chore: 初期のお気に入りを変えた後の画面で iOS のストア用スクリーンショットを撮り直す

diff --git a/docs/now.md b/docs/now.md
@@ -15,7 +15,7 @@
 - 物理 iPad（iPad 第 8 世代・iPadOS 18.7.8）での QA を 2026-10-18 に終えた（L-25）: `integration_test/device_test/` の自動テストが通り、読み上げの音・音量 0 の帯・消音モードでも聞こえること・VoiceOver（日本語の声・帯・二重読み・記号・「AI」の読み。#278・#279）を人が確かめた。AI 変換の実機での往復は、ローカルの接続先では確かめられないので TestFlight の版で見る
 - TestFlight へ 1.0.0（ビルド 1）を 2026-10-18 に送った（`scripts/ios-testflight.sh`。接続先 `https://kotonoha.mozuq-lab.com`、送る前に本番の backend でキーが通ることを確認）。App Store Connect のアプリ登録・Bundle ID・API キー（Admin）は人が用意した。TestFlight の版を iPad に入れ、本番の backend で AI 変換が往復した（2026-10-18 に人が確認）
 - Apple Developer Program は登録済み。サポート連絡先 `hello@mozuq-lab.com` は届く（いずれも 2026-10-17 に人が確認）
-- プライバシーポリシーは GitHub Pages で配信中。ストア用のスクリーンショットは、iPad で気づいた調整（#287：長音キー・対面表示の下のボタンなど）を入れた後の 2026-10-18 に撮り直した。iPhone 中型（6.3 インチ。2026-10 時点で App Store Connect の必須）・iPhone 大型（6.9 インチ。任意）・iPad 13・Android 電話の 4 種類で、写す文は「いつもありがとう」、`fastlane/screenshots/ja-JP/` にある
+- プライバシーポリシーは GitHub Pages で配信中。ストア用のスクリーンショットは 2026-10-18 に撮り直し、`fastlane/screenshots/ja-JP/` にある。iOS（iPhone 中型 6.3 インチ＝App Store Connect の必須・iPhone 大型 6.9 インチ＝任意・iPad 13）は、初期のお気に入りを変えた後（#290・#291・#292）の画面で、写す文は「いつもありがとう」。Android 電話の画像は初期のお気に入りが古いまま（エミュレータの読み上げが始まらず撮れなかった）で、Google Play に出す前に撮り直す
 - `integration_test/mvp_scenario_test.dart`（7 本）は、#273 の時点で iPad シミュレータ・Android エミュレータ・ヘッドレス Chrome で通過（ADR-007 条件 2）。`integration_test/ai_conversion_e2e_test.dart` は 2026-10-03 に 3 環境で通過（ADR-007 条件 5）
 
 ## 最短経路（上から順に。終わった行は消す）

Exercise brief: Every line from the one containing "環境で通過（ADR-007 条件 5）" through the last line of the entries must be written out verbatim, and no other line.

Response for this exercise:
 - `integration_test/mvp_scenario_test.dart`（7 本）は、#273 の時点で iPad シミュレータ・Android エミュレータ・ヘッドレス Chrome で通過（ADR-007 条件 2）。`integration_test/ai_conversion_e2e_test.dart` は 2026-10-03 に 3 環境で通過（ADR-007 条件 5）
 
 ## 最短経路（上から順に。終わった行は消す）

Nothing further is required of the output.